Public health is linked to the economic strength of a country as health expenditure is positively associated with the productivity and GDP of a nation. The advances and improvement of many of the main forces driving economic growth over time span such as technological progress, education, and physical capital accumulation contribute to the improvement of health services in countries. However, with the world divided between first, second and third world countries, public health situation differs between economically strong and weak countries.
COVID-19, as a recent event, shed light on the differences in health systems within the Arab world, especially that the region includes some of the richest oil producing countries as well as poor and war-torn countries.
The below graph visually views the differences between the GDP of the Arab League Countries in the Year 2019. For example, at the top of the GDP scale , we have Qatar, a relatively geographically small GCC country and biggest producer of natural gas, has a GDP of $175 billion which is more than GDP of Libya, Lebanon, Sudan and Yemen combined.
The size of a country’s GDP determines the monetary value of its health expenditure as a percentage of GDP. Comparing the GDP tree map with Health Expenditure graph below , we can see that countries with high GDP (e.g, Qatar, UAE) shows small percentage of health expenditure while Countries with low GDP (e.g, Lebanon, Jordan) shows larger percentage of health expenditure.

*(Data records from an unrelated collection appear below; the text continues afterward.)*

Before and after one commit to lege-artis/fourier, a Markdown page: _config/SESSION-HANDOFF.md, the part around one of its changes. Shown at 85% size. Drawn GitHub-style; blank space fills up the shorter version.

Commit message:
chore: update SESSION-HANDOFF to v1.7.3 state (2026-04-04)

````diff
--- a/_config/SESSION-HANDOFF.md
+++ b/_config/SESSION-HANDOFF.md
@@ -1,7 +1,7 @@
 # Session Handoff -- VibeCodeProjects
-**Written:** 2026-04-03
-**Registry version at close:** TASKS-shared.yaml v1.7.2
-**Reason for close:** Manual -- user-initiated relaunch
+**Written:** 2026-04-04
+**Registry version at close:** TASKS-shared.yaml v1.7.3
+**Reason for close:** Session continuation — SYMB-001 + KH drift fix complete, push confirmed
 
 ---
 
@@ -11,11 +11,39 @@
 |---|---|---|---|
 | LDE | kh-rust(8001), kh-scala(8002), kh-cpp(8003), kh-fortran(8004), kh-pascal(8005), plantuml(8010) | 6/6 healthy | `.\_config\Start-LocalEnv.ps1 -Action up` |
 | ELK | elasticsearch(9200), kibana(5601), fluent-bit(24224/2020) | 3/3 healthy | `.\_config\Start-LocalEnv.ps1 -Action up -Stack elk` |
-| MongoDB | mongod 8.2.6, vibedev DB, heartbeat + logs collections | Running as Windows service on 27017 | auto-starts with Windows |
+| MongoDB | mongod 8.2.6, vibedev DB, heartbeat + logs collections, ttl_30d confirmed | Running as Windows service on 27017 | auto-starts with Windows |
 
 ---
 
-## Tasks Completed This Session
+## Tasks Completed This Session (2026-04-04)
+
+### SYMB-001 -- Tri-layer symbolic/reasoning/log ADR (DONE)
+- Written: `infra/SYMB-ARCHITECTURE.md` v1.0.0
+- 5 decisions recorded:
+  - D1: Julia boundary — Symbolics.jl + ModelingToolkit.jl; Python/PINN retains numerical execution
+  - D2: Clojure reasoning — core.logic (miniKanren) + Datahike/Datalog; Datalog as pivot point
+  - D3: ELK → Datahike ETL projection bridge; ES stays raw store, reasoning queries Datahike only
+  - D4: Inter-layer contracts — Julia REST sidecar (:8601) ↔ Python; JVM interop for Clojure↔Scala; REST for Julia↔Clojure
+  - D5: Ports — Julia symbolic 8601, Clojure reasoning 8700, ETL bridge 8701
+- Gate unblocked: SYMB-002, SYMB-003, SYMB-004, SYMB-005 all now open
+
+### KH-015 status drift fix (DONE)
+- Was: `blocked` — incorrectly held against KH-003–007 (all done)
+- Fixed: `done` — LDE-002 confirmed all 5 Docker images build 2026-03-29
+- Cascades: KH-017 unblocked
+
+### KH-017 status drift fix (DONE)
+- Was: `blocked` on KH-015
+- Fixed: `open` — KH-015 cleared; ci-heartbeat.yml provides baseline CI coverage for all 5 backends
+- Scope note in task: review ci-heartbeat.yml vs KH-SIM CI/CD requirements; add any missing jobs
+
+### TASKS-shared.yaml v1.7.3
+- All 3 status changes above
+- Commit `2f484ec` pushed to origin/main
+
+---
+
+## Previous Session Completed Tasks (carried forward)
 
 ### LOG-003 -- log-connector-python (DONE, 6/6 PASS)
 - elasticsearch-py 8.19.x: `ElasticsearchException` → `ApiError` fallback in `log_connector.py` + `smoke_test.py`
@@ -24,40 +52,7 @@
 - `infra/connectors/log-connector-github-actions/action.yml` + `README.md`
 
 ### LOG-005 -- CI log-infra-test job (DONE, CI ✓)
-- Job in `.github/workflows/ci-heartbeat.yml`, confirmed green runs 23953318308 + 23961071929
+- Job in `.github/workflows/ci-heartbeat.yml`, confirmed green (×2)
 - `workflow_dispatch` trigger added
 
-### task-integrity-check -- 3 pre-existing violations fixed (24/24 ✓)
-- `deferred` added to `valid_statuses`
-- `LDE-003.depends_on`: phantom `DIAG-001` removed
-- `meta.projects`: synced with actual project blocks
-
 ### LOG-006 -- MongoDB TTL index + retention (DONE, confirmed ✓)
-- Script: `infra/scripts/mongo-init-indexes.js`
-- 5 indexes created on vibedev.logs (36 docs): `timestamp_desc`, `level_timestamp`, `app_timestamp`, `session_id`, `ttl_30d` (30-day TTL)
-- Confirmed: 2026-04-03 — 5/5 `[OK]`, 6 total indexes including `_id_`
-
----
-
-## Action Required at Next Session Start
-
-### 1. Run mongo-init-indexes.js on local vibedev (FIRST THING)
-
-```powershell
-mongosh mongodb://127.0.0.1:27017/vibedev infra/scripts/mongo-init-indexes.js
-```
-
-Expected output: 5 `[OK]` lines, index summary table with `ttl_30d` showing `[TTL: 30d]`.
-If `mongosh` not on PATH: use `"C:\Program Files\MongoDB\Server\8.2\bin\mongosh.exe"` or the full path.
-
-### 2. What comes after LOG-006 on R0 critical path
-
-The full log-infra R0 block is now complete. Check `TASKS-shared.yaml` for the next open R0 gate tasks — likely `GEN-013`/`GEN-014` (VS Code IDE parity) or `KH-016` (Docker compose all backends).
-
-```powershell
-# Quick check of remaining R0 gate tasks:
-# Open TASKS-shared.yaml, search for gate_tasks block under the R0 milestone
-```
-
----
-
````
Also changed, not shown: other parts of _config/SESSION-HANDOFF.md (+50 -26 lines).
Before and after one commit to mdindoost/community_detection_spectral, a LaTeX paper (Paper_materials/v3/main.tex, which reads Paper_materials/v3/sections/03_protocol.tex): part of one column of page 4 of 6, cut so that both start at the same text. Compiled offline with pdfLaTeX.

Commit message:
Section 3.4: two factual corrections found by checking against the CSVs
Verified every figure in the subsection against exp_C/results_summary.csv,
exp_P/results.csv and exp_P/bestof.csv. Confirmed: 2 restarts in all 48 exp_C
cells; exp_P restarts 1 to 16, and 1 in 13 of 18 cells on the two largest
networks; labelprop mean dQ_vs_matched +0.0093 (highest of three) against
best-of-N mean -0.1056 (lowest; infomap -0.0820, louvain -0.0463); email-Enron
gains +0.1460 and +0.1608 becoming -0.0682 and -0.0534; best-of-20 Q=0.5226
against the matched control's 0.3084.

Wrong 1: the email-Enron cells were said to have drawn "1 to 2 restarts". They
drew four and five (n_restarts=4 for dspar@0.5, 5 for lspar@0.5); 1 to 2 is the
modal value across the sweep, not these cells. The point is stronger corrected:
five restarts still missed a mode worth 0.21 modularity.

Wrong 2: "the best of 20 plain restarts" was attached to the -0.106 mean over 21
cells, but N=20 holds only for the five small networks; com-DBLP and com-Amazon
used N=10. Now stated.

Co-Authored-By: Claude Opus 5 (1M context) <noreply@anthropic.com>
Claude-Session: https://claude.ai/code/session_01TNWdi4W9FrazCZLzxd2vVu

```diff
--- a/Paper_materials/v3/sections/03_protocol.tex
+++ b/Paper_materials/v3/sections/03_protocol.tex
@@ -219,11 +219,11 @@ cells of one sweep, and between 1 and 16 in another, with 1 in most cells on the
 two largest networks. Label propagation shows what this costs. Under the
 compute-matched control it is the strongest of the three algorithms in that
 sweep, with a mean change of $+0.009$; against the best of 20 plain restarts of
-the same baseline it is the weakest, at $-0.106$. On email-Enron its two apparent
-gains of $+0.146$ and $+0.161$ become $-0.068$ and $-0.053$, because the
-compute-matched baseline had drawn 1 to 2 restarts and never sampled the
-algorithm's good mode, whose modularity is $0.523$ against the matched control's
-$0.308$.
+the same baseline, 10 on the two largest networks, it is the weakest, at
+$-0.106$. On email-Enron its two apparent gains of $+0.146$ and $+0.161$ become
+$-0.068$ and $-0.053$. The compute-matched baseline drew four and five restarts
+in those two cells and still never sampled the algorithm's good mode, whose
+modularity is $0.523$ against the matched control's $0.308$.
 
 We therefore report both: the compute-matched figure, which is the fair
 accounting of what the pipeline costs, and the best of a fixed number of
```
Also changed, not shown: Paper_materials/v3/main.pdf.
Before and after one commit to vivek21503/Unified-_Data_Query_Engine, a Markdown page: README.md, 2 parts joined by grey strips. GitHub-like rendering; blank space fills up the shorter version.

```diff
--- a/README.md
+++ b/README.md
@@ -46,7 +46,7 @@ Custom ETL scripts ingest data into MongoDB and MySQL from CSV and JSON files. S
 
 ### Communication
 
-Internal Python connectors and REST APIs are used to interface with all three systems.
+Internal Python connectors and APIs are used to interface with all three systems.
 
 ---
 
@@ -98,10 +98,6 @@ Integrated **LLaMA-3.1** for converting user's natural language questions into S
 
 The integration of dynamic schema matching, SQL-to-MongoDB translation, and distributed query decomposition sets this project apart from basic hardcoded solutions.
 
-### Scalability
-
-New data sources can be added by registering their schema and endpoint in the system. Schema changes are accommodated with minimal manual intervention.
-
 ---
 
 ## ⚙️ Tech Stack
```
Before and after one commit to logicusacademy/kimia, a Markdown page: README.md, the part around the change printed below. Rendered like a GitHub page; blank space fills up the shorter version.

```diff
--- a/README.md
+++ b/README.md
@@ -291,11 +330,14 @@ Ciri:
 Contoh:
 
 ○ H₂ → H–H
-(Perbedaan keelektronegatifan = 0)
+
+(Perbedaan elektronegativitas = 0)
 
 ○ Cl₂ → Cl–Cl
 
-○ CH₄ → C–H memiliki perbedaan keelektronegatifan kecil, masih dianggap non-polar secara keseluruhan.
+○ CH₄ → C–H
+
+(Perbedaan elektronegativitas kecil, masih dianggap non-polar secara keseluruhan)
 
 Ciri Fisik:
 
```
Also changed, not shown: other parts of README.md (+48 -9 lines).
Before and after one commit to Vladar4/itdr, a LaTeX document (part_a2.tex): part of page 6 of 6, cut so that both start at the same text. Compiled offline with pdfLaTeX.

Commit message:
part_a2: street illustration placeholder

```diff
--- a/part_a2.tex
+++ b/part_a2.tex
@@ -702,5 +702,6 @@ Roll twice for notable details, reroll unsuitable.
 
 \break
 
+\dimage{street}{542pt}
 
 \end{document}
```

In monetary terms, Lebanon has a highest total health expenditure % in the Arab World which amounts to 8.64%($51.6 B)= $4.45 billion. On the other hand, Qatar has a low health expenditure % of 2.9 but when multiplied by the country’s GDP, it amounts to 2.9%($175 B)= $5 billion.
Health Expenditure per capita shows the direct impact of GDP of a country on its health spending. As shown in the below graph, countries with high GDP have high health expenditure compared countries with low GDPs.
The above discussion pointed out the relationship between the strength of a country’s economy and its health spending. The question that remains is “How does this reflect on the health of people?”
Countries that allocate large budgets for the development of the health sector and public health perform well in the face of diseases, especially communicable diseases and pandemics such as COVID-19. The below bubble chart shows that countries with low GDP have the highest percentage of deaths by communicable diseases.
Life Expectancy and Death Rate
To further show the evidence of the impact of GDP and public health spending, we consider both indicators: Life Expectancy at Birth and Death Rate in the Arab League Countries.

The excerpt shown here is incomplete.